In the end, the Obama administration rescued Wall Street, but at enormous cost to taxpayers and the economy. Estimates of the true cost of the bailout vary from half a trillion dollars to several trillion. The Federal Reserve also provided huge subsidies to the big banks in the form of virtually free loans. But homeowners, whose homes were suddenly worth less than the mortgages they owed on them, were left hanging in the wind. Many lost their homes.
Obama thereby shifted the costs of the bankers’ speculative binge onto ordinary Americans, deepening mistrust of a political system increasingly seen as rigged in favor of the rich and powerful.
A package of regulations put in place after the financial crisis (called Dodd-Frank) was not nearly as strict as the banking laws and regulations of the 1930s. It required that the banks submit to stress tests by the Fed and hold a certain minimum amount of cash on their balance sheets to protect against shocks, but it didn’t prohibit banks from gambling with their investors’ money. Why not? Because Wall Street lobbyists, backed with generous campaign donations from the Street, wouldn’t have it.
Which brings us to Friday’s failure of the Silicon Valley Bank.
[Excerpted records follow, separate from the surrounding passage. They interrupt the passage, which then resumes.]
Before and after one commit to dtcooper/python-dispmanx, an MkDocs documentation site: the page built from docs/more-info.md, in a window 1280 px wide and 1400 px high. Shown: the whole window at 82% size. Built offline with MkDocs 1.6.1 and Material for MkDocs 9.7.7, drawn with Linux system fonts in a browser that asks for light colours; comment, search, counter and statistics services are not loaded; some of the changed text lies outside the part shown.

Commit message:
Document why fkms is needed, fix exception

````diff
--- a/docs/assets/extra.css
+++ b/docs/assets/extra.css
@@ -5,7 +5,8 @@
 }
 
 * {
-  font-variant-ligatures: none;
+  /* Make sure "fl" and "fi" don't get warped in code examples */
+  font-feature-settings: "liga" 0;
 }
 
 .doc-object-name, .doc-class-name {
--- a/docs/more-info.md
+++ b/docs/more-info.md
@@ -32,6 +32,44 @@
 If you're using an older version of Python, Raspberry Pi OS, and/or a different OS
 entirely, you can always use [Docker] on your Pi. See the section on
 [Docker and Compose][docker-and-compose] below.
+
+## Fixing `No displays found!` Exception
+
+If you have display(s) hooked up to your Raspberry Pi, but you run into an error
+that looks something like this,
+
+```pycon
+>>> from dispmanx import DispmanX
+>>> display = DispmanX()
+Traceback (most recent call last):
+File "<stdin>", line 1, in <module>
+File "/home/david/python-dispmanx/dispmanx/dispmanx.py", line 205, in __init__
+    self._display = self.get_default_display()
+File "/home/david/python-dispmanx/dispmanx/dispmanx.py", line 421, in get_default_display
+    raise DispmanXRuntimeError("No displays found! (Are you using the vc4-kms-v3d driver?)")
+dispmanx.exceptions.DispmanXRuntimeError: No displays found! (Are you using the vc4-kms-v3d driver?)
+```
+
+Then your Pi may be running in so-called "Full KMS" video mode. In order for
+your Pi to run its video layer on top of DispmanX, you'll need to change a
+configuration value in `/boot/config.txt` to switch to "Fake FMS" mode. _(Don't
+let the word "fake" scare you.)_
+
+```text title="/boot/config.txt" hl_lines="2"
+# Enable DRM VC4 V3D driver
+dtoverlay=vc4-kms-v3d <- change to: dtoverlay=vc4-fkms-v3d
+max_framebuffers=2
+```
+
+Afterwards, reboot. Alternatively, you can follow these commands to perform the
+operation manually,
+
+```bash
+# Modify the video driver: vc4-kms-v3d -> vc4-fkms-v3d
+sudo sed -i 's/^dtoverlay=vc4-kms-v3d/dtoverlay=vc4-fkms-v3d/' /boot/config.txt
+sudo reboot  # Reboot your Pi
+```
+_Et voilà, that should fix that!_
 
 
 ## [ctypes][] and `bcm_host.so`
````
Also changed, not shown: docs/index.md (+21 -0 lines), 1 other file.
You didn’t have to be a rocket scientist to know that when the Fed raised interest rates as much and as fast as it did, the financial cushions behind some banks that had invested in Treasury bonds would shrink. Why didn’t regulators move in?
Because even the thin protections of Dodd-Frank were rolled back by Donald Trump, who in 2018 signed a bill that reduced scrutiny over many regional banks and removed the requirement that banks with assets under $250bn submit to stress testing and reduced the amount of cash they had to keep on their balance sheets to protect against shock. This freed smaller banks – such as Silicon Valley Bank (and the Signature Bank) – to invest more of their deposits and make more money for their shareholders (and their CEOs, whose pay is linked to profits).
Not surprisingly, Silicon Valley Bank’s own chief executive, Greg Becker, had been a strong supporter of Trump’s rollback. Becker had served on the San Francisco Fed’s board of directors.
Oh, and Becker sold $3.6m of Silicon Valley Bank stock under a trading plan less than two weeks before the firm disclosed extensive losses that led to its failure. There’s nothing illegal about corporate trading plans like the one Becker used, and the timing could merely have been coincidental. But it smells awful.
Will the failure of Silicon Valley Bank be as contagious as the failures of 2008, leading to other bank failures as depositors grow nervous about their safety? It’s impossible to know. The speed with which regulators moved over the weekend suggests they’re concerned. The Wall Street crisis of 2008 began with one or two bank failures, as did the financial crisis of 1929.
Four lessons from this debacle.
The Fed should hold off raising interest rates again until it has done a thorough appraisal of the consequences for smaller banks.
When the Fed rapidly raises interest rates, it must better monitor banks that have invested heavily in Treasury bonds.
The Trump regulatory rollbacks of financial regulations are dangerous. Small banks can get into huge trouble, setting off potential contagion to other banks. The Dodd-Frank rules must be fully reinstated.
More broadly, not even Dodd-Frank is adequate. To make banking boring again, instead of one of the most profitable parts of the economy, Glass-Steagall must be re-enacted, separating commercial from investment banking. There’s no good reason banks should be investing their depositors’ money for profit.